Clueless about Cuba’s quarantine
Yesterday’s NY Times article, Cuba Counters Prostitution With AIDS Programs, skirts a few important issues, the least of which is sex tourism. The article quotes,
United Nations officials who track AIDS say Cuba has done a better job than most countries at corralling the disease. “Certainly there has been an increase in AIDS, but it is not big, not like you see in the Dominican Republic, or Haiti, or in Puerto Rico,” said Paloma Cuchi, who oversees the United Nations AIDS program in Latin America. “They have a very good medical infrastructure, and people have access to care and prevention.”
It all comes down to one word: quarantine.
In the early 1990’s, Cuba quarantined people with the virus, and those discovered to be infected are still required to stay three to six months in one of Cuba’s 13 government AIDS sanitariums, where they receive treatment and counseling on how to survive with the virus and how to avoid passing it along. Once they leave the hospitals, the patients are closely monitored in their homes by social workers, officials say.

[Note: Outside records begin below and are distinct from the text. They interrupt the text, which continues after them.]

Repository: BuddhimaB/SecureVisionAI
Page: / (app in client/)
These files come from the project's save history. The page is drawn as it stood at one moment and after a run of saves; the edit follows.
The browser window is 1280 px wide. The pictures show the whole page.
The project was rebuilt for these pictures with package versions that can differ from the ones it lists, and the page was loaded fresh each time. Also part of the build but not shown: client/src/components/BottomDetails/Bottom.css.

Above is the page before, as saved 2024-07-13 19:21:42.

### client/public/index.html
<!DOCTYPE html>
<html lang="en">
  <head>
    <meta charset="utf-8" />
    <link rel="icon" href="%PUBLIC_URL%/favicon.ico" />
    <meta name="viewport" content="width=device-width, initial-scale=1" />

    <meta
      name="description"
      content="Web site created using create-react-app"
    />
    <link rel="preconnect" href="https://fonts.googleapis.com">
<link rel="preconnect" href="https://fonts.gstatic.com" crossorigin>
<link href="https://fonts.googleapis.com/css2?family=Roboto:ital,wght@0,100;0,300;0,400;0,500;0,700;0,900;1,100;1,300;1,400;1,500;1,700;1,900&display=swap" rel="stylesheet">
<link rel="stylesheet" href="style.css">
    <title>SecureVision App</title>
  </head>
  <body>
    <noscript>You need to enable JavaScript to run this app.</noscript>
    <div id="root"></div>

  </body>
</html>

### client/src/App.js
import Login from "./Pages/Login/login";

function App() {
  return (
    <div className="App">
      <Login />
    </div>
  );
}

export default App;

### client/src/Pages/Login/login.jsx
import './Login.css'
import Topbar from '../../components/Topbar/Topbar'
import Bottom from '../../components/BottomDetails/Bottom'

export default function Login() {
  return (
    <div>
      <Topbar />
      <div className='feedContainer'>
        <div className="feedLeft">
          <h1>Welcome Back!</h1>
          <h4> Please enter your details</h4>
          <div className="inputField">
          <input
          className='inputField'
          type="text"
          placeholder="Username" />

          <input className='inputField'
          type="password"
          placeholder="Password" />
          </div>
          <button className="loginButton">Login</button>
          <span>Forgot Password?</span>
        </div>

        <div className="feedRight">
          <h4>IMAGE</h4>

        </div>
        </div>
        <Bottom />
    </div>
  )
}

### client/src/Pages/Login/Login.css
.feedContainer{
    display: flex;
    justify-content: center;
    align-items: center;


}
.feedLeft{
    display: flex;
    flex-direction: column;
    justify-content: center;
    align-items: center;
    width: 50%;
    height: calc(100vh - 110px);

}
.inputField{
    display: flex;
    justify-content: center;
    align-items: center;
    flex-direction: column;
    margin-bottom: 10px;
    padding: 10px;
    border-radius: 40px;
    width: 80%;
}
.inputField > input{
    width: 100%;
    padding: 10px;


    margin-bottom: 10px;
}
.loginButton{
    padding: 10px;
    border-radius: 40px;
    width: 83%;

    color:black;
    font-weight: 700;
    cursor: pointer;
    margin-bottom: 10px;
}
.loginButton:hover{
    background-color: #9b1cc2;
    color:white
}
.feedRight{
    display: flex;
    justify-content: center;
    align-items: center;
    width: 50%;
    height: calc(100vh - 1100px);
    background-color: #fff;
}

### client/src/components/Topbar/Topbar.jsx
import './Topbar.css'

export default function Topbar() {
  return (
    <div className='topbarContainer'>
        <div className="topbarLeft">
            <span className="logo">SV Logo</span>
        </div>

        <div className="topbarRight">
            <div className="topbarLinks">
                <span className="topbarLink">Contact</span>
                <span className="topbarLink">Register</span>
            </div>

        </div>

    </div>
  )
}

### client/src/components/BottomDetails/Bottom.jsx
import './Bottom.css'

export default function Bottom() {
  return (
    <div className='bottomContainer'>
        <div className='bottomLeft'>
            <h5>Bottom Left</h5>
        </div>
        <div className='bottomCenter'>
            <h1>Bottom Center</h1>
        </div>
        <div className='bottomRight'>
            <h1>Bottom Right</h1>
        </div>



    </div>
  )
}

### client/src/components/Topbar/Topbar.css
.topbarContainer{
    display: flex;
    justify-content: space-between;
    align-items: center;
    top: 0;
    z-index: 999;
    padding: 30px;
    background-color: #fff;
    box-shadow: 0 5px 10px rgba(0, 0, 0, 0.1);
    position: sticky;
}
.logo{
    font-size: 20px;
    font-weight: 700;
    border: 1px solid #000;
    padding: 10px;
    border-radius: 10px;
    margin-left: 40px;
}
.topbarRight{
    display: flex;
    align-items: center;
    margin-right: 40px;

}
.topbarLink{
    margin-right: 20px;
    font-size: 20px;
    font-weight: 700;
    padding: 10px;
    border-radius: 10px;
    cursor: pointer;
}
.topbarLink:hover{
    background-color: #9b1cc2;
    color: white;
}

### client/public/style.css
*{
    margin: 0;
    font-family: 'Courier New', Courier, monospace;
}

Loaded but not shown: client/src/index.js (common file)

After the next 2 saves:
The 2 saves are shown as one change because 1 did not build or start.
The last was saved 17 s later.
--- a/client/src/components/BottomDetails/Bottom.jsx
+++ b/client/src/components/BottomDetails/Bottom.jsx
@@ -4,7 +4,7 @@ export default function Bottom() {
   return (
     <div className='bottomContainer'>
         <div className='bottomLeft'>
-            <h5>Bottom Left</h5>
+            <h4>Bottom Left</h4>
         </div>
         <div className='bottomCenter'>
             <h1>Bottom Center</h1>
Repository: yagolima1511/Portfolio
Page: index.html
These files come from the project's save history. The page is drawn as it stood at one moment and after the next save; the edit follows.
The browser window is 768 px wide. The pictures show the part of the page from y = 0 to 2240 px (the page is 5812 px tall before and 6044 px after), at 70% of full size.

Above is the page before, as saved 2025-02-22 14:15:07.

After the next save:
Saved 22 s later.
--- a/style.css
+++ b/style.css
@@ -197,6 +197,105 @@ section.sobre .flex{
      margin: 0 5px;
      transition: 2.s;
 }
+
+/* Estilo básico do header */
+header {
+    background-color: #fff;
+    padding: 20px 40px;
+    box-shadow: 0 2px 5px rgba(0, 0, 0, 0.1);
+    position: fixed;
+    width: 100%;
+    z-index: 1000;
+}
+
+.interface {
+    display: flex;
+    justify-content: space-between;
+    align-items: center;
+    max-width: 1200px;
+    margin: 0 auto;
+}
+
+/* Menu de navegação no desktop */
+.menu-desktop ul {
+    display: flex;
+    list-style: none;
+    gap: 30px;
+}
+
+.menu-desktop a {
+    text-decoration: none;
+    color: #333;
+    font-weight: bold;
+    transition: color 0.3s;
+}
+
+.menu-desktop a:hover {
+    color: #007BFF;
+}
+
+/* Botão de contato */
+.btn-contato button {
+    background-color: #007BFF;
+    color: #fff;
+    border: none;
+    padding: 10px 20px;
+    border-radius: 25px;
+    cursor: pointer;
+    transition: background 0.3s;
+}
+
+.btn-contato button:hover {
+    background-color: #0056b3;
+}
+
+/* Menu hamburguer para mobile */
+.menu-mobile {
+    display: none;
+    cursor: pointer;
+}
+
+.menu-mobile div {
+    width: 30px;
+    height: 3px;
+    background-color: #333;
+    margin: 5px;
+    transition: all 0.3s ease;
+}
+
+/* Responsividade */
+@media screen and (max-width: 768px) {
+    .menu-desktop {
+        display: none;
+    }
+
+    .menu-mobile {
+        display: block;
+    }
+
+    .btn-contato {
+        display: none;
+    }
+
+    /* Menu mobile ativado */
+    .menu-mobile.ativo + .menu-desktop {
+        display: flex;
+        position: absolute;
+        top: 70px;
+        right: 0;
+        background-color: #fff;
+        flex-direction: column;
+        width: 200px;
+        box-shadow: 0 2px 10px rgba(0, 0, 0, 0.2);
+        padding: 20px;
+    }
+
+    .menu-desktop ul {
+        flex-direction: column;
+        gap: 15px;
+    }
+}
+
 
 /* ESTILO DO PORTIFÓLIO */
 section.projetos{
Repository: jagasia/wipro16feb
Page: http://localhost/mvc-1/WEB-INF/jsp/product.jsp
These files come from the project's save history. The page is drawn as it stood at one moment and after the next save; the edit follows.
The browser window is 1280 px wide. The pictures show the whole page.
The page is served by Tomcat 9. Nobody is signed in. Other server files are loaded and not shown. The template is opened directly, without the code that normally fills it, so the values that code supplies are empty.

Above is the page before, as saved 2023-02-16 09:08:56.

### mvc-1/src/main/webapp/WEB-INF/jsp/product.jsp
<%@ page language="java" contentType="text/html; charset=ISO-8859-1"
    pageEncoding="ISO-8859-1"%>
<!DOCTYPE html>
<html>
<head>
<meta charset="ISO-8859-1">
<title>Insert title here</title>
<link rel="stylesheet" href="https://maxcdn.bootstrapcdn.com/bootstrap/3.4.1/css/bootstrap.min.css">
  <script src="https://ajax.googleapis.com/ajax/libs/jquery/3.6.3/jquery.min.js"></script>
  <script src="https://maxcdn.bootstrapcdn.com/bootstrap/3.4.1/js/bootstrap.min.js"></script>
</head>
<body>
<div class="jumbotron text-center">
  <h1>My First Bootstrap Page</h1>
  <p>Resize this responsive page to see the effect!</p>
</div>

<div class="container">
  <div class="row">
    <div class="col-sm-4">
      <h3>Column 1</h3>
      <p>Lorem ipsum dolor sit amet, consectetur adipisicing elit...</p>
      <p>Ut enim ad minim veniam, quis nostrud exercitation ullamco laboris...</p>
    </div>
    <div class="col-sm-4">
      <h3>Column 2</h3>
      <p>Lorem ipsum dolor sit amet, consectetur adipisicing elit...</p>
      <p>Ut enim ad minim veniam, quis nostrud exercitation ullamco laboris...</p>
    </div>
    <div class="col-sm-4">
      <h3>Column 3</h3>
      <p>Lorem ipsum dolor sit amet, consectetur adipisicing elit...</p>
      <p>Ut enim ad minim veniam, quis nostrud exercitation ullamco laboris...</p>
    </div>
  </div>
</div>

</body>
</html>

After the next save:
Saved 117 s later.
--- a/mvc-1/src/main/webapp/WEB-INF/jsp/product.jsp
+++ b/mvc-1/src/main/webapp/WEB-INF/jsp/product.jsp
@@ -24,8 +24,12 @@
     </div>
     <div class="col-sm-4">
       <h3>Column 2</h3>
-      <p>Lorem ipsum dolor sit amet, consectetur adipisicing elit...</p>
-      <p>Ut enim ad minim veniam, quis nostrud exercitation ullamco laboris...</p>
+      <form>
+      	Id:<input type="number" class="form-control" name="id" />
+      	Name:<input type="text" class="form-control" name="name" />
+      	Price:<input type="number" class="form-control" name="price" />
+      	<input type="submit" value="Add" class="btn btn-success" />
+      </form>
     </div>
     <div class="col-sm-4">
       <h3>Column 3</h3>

The Dominican Republic, Haiti, or Puerto Rico do not force their citizens into compulsory testing, or internment.
The UN official brings up Puerto Rico, which has horrible AIDS statistics (two of my friends have died of AIDS), so let’s look at Puerto Rico: Puerto Rico does have “a very good medical infrastructure, and people have access to care and prevention”, the factors the enthusiastic UN official praises in Cuba. Puertoricans who suffer from this terrible illness don’t get incarcerated for months, and afterwards aren’t “closely monitored in their homes by social workers” and the government. Instead, all Puertoricans can access the internet for information, something forbidden in Cuba. Additionally, Puerto Ricans, as befits American citizens from birth, are free to travel to the US mainland for treatment anywhere in the USA, and airfares are inexpensive; those with means are free to travel anywhere in the world to seek treatment, and many do since the economic conditions in Puerto Rico enable them to pursue any treatment they can afford.
Castro of course will blame AIDS on the “US embargo”, just as he blames everything else on it, ignoring the fact that there are some 100 other countries with which Cuba could trade. That is, when he’s not denying that prostitution exists in Cuba. But I digress.
The Cuban internment program has been famously controversial because of the compulsory testing, and the fact that AIDS patients are incarcerated because of their illness:
In the mid-1980s, when little was known about the virus, Cuba compulsorily tested thousands of its citizens for HIV. Those who tested positive were taken to Los Cocos. They were not allowed to leave.
The policy, perhaps only possible in a highly controlled communist society, was condemned by human rights groups across the world.
Then there is the issue of reporting: Castro’s regime closely controls all information on disease, since the mirage of a good health service is a great part of its propaganda. Believing the Cuban government’s statistics on anything is absurd. The question is, What are the real numbers of people with HIV or AIDS in Cuba?
As I posted before, Cuba has a long history of persecuting gays, a fact the NYT article carefully ignores. Reading this 1988 article, one realizes that in the “two-bedroom apartments, each of which housed two married couples”, not only there’s no gay couple in sight, the authorities replied “with a little bit of pride in Cuban machismo, that Cuban men could not be expected to control their sexual behavior”, the implication being that the sexual behavior would be exclusively heterosexual. Discussing AIDS as a human rights issue is impossible in Cuba. Even more clear is Richard Stern‘s article,
I wondered how long I, as an AIDS activist, would last in Cuba, if it were one of the target countries of the Treatment Access/Human Rights Program funded by the Association I direct. I also tried to imagine the demonstrations and “zaps” held by activist friends in the United States happening here, and could only picture a firing squad.
While the BBC and the NYT articles I link to above claim the Cuban program is a success, one sentence stands out,
Lydia says she is a prostitute because she needs the money to buy things like food and medicine.